Problem description: Give back all of the data exactly as it stands, with the pictures removed.

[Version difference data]

________________

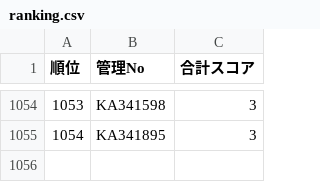
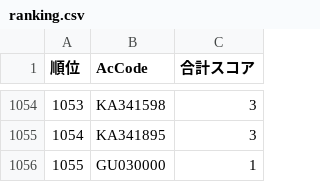
Before and after one commit to takehiko2324/ranking0722, a CSV file: ranking.csv, drawn as a sheet; only a part is shown, gaps mark what is left out; the diff names each change by its address in the sheet, - before the commit and + after, or states it on an @@ line.

Commit message:
Add files via upload

```diff
--- a/ranking.csv
+++ b/ranking.csv
-B1: 管理No
+B1: AcCode
+row 1056: 1055 | GU030000 | 1
```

________________

Expected answer:
Before and after one commit to takehiko2324/ranking0722, a CSV file: ranking.csv, drawn as a sheet; only a part is shown, gaps mark what is left out; the diff names each change by its address in the sheet, - before the commit and + after, or states it on an @@ line.

Commit message:
Add files via upload

```diff
--- a/ranking.csv
+++ b/ranking.csv
-B1: 管理No
+B1: AcCode
+row 1056: 1055 | GU030000 | 1
```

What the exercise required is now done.